- Students sit back down, open their notebooks and answer these questions (have on overhead or board).
- What did you want to find out?
- What changes were made by your partner?
- What did you do to discover your partner’s changes?
- Discuss and then have students write down the five steps of an experiment.
- Have students write a brief summary under each step and discuss.
- Ask students what they learned from both experiments. Possible answers: must use eyes to solve problems, must observe carefully, we’re always looking for answers to our questions.
- End with a final conclusion that scientists are problem solvers and observers of the world around them.
- Question and answer discussions throughout lesson.
- Observe students following scientific process.
- Orally or on an activity sheet, review the five steps of the scientific process (problem, prediction, procedures, data, conclusion) from the partner game to check for understanding.
- Problem: Ask students what we wanted to know about about our partners.
- Prediction: Accept answers related to physical changes.
- Procedure: Review process used, i.e. face partner, 15 seconds. Turn back to back. Change something about yourself…etc.
- Data: Record changes partners made.
- Conclusion: Accept reasonable answers.
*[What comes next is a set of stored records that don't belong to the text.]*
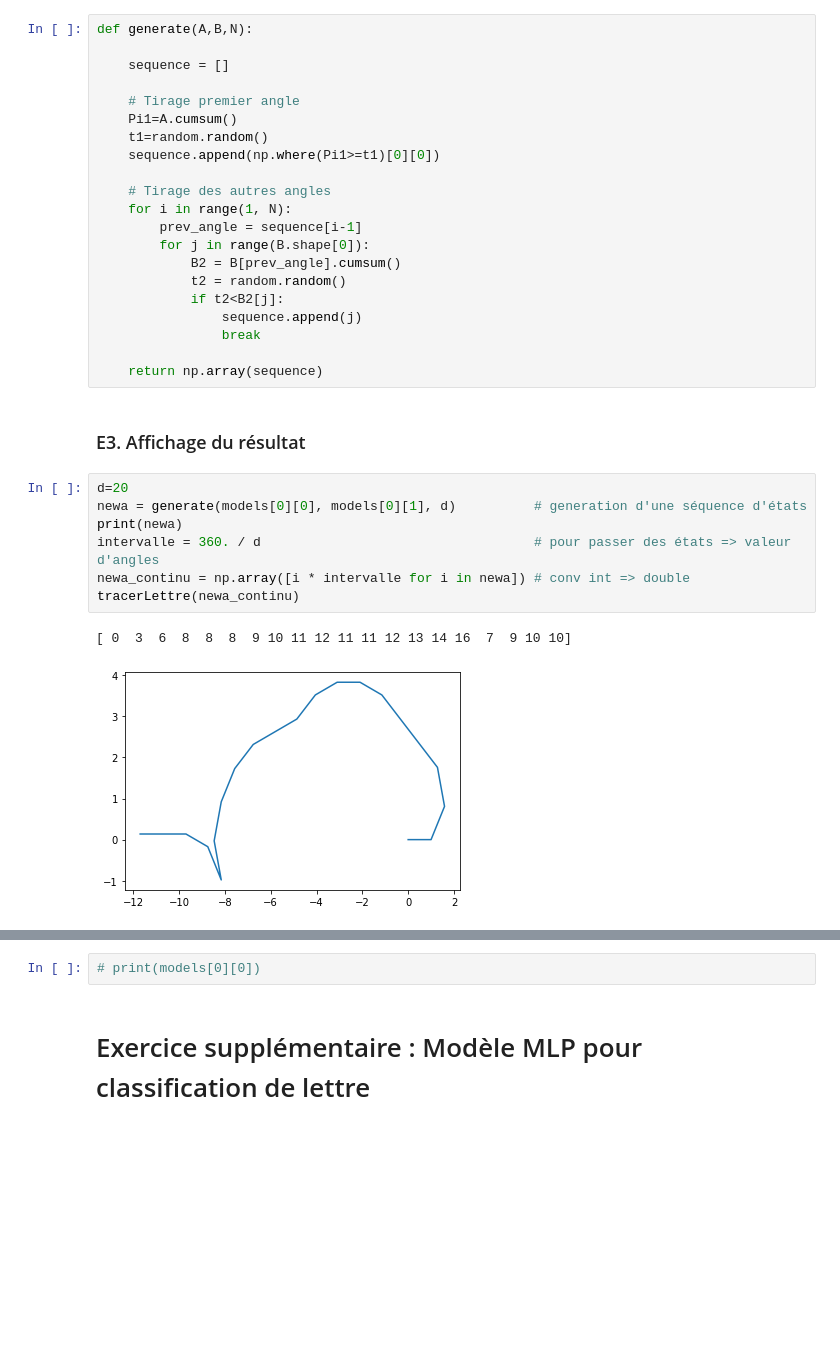
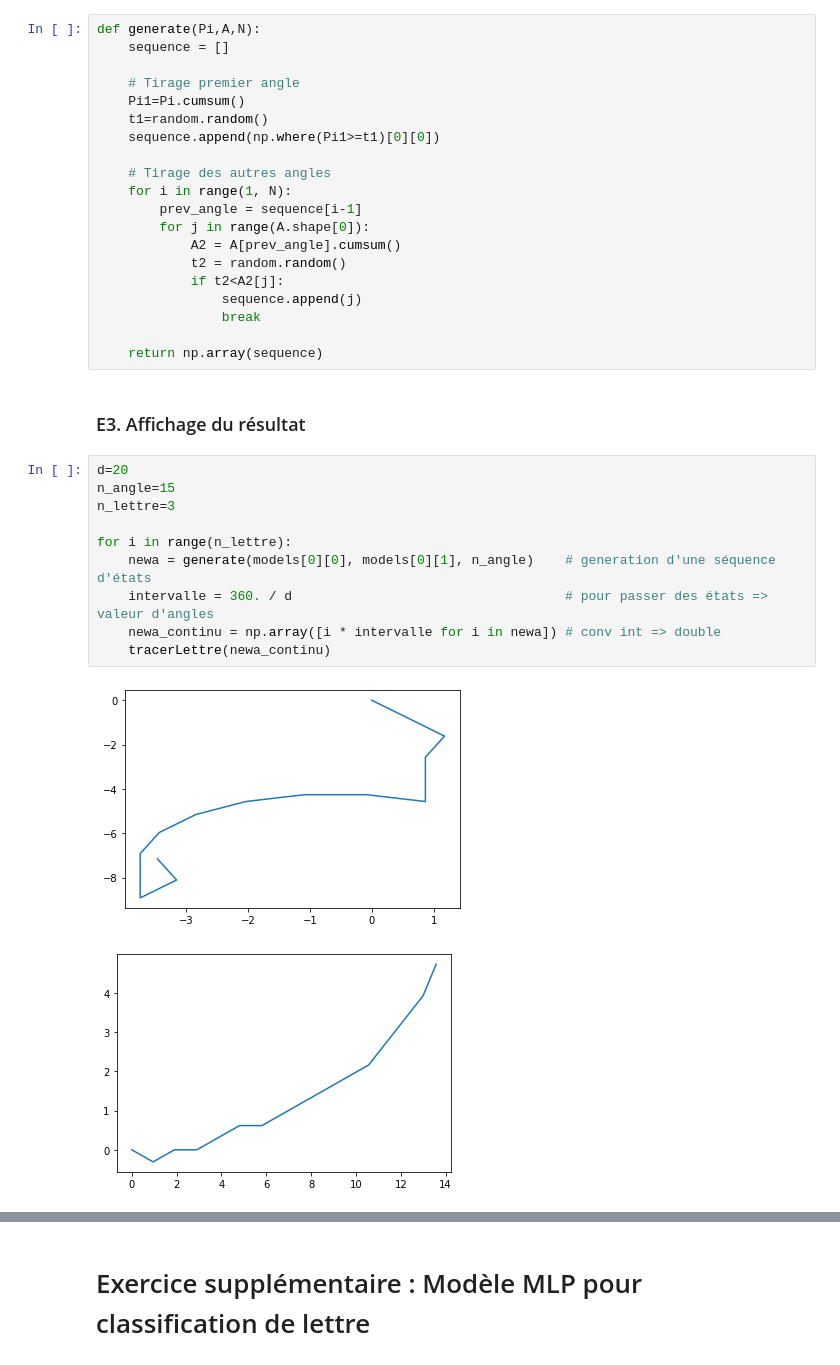
Before and after one commit to hanzopgp/MasterBioInformaticsPTs, a Jupyter notebook: S1/MAPSI/TME/TME6/enonce/TME6DurandKordon.ipynb, the cells around one changed output, grey strips where cells are left out. Drawn from its saved outputs; the diff is of its cells as text; blank space fills up the shorter version.

```diff
--- a/S1/MAPSI/TME/TME6/enonce/TME6DurandKordon.ipynb
+++ b/S1/MAPSI/TME/TME6/enonce/TME6DurandKordon.ipynb
@@ -618,20 +576,19 @@ Utiliser les modèles appris pour générer de nouvelles lettres manuscrites.
 # %%
-def generate(A,B,N):
-
+def generate(Pi,A,N):
     sequence = []
 
     # Tirage premier angle
-    Pi1=A.cumsum()
+    Pi1=Pi.cumsum()
     t1=random.random()
     sequence.append(np.where(Pi1>=t1)[0][0])
 
     # Tirage des autres angles
     for i in range(1, N):
         prev_angle = sequence[i-1]
-        for j in range(B.shape[0]):
-            B2 = B[prev_angle].cumsum()
+        for j in range(A.shape[0]):
+            A2 = A[prev_angle].cumsum()
             t2 = random.random()
-            if t2<B2[j]:
+            if t2<A2[j]:
                 sequence.append(j)
                 break
 
@@ -640,11 +597,14 @@ def generate(A,B,N):
 ### E3. Affichage du résultat
 # %%
 d=20
-newa = generate(models[0][0], models[0][1], d)          # generation d'une séquence d'états
-print(newa)
-intervalle = 360. / d                                   # pour passer des états => valeur d'angles
-newa_continu = np.array([i * intervalle for i in newa]) # conv int => double
-tracerLettre(newa_continu)
+n_angle=15
+n_lettre=3
+
+for i in range(n_lettre):
+    newa = generate(models[0][0], models[0][1], n_angle)    # generation d'une séquence d'états
+    intervalle = 360. / d                                   # pour passer des états => valeur d'angles
+    newa_continu = np.array([i * intervalle for i in newa]) # conv int => double
+    tracerLettre(newa_continu)
 # %% [output]
-[ 0  3  6  8  8  8  9 10 11 12 11 11 12 13 14 16  7  9 10 10]
-[figure, old version]
+[figure, new version]
+[figure, added]
@@ -651,5 +612,3 @@ tracerLettre(newa_continu)
-# %%
-# print(models[0][0])
 # %% [markdown]
 # Exercice supplémentaire : Modèle MLP pour classification de lettre
 # %%
```
Also changed, not shown: parts of 12 cells of this notebook.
Example: Careful observation is needed to identify changes.
North Carolina curriculum alignment
- Goal 1: The learner will design and conduct investigations to demonstrate an understanding of scientific inquiry.